[TASK DIRECTIONS]: Would you please set down the data again exactly as given, excluding the pictures?
[DATA]
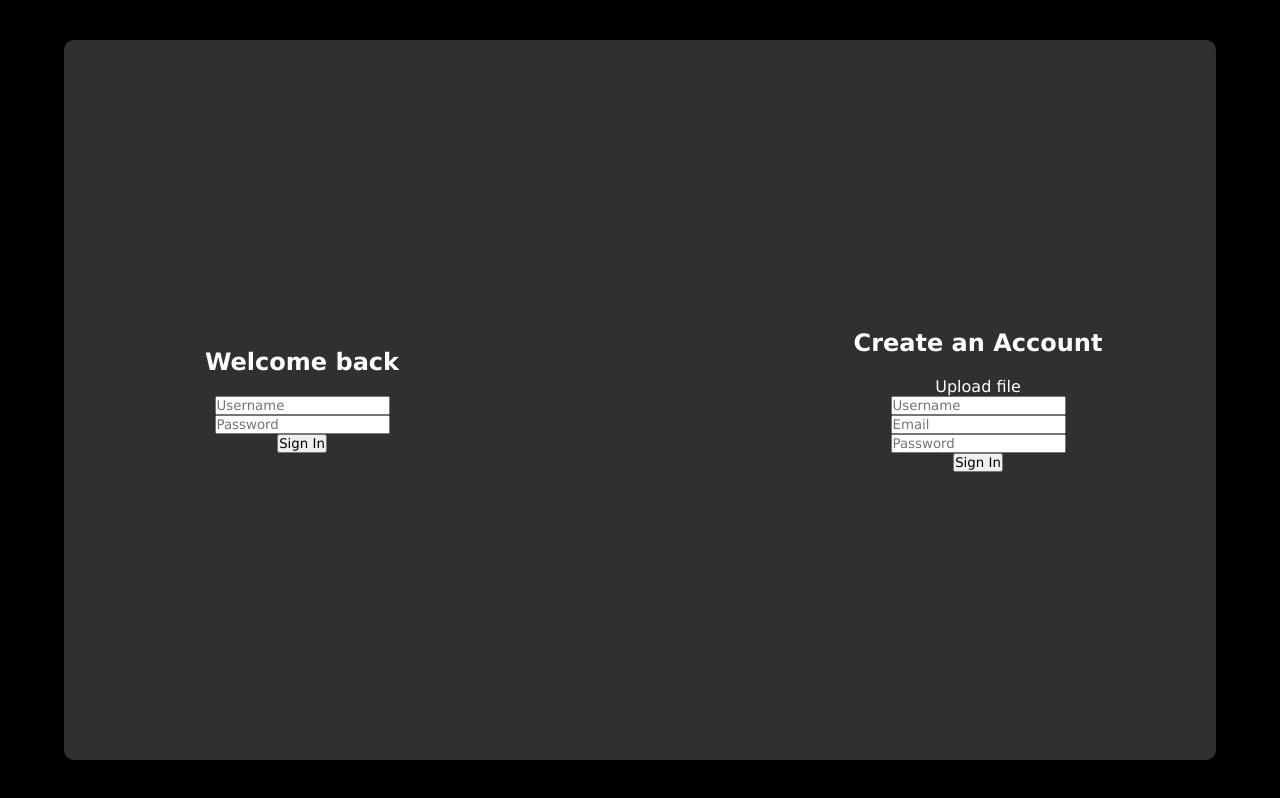
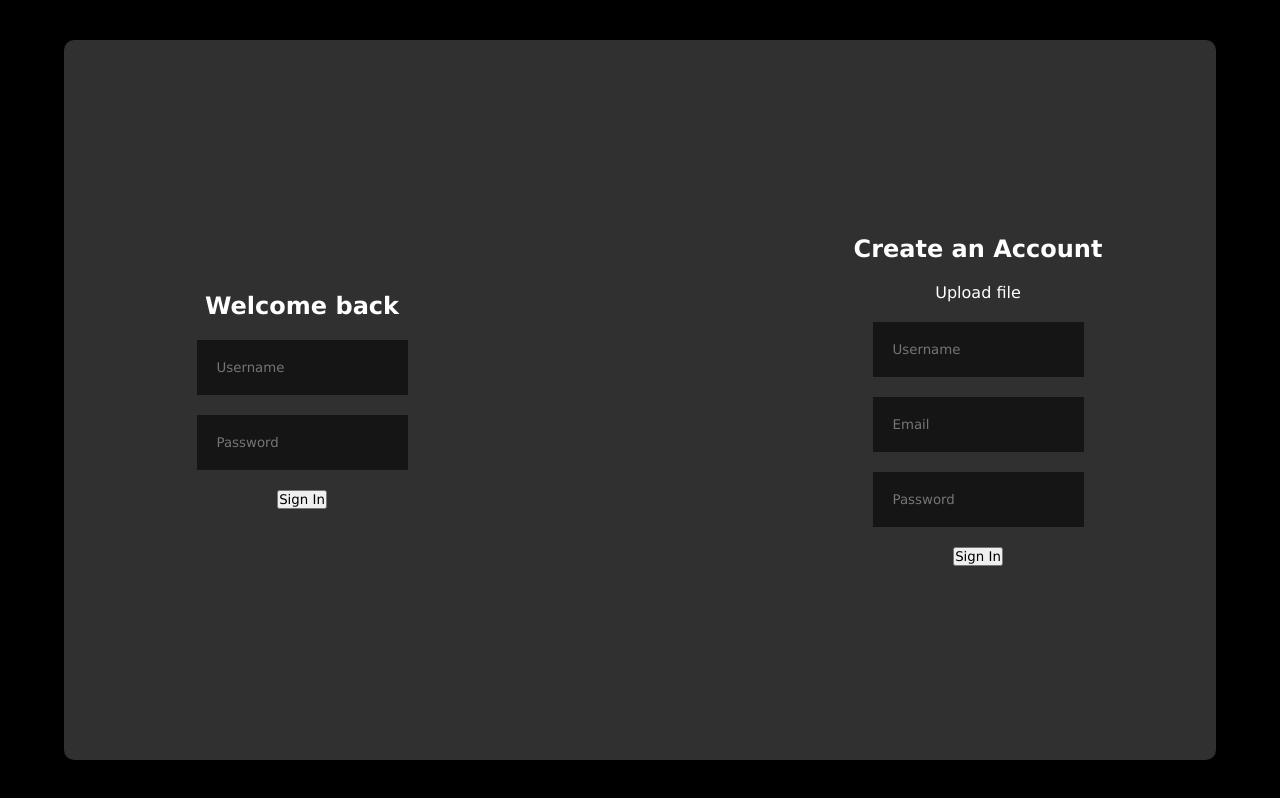
Before and after one commit to LuisArielRetanaHernadez/chat_mabi, a React (Vite) app: page / in a window 1280 px wide. Built offline with nearby package versions, Linux system fonts and the light colour scheme.

Commit message:
agregando color y tamano a los inputs

```diff
--- a/src/login/login.style.css
+++ b/src/login/login.style.css
@@ -17,6 +17,15 @@
       flex-direction: column;
       align-items: center;
       justify-content: center;
+      gap: 20px;
+
+      input {
+        padding: 20px;
+        border: none;
+        outline: none;
+        background-color: #0000008e;
+        color: #ffffff;
+      }
     }
   }
 }
```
[/DATA]
[TASK RESPONSE]:
Before and after one commit to LuisArielRetanaHernadez/chat_mabi, a React (Vite) app: page / in a window 1280 px wide. Built offline with nearby package versions, Linux system fonts and the light colour scheme.

Commit message:
agregando color y tamano a los inputs

```diff
--- a/src/login/login.style.css
+++ b/src/login/login.style.css
@@ -17,6 +17,15 @@
       flex-direction: column;
       align-items: center;
       justify-content: center;
+      gap: 20px;
+
+      input {
+        padding: 20px;
+        border: none;
+        outline: none;
+        background-color: #0000008e;
+        color: #ffffff;
+      }
     }
   }
 }
```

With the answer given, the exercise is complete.